Aside from being the fiancee of the victim's father, Muniz was also the caregiver of the little girl.
Muniz's arrest has generated widespread anger with hundreds expressing their disgust for the suspect online.
Robbie McClung, a Dallas criminal attorney who will be defending for Muniz, urged the public to wait for all the facts before judging Muniz.
The police have also stated that Muniz is not considered guilty until proven otherwise.
Sexually abusing four differently-abled women nets man prison
William Walker was handed a minimum of 24 years and a maximum of 60 years in prison after admitting to rape charges.
Walker submitted a guilty plea to allegations that he raped four women who are disabled in a span of 12 days in 2012.
The judge said Walker is a danger to society and rehabilitating him may not help.
Philadelphia criminal defense lawyer Catherine Berryman said Walker was abused while growing up.
Former Human Rights Commission employee enters plea deal in child pornography
Larry Brinkin, who used to work for the Human Rights Commission of San Francisco, entered into a plea deal agreement on his child pornography charges.

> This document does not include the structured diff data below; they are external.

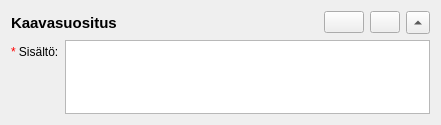
Old version of the form arho_feature_template/gui/components/plan_proposition_widget.ui in the repository GispoCoding/arho-qgis-plugin.
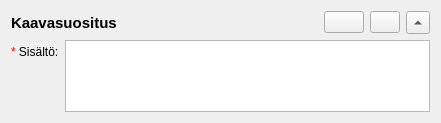
New version of the form.

Diff of the .ui file:
```diff
--- a/arho_feature_template/gui/components/plan_proposition_widget.ui
+++ b/arho_feature_template/gui/components/plan_proposition_widget.ui
@@ -7,7 +7,7 @@
     <x>0</x>
     <y>0</y>
     <width>441</width>
-    <height>125</height>
+    <height>123</height>
    </rect>
   </property>
   <property name="sizePolicy">
@@ -119,6 +119,12 @@
          <verstretch>0</verstretch>
         </sizepolicy>
        </property>
+       <property name="maximumSize">
+        <size>
+         <width>16777215</width>
+         <height>75</height>
+        </size>
+       </property>
        <property name="baseSize">
         <size>
          <width>600</width>
```
Left out of the diff: 4 changed lines with no effect on the pictures.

The plea deal saw a second charge of child pornography distribution dropped against the 67-year-old Brinkin.
Under the plea deal, Brinkin will spend six months behind bars and another six months of house arrest. Afterwhich, he will undergo probation for four years.
Brinkin, who is a staunch supporter of the LGBT advocacy, will also be entered in the list of sexual offender and is ordered to go through therapy.
Randall Knox, an attorney in San Francisco, said that Brinkin has been deeply sorry for what he has done and has fully understood the damage that child pornography can inflict on victims.
Cuyahoga corruption snitch gets six years in prison
J. Kevin Kelley was handed a six-year prison sentence for his involvement in the Cuyahoga corruption case, considered as one of the biggest in the county.
Kelley was the first defendant to offer his cooperation to the FBI who was investigating the corruption issue.
He admitted to being the one who collects and pays off the bribes to county officials.
During his sentencing, Kelley issued an apology to his family as well as the taxpayers of Cuyahoga County.
Kelley has also been ordered to pay restitution of about $700,000.
Kelley's cooperation ensured the cooperation of other defendants in the case and the conviction of several people involved in the corruption.
Cleveland defense attorney John Gibbons said there is no excuse for Kelley's involvement in the corruption, however, his cooperation is the best way for him to make amends.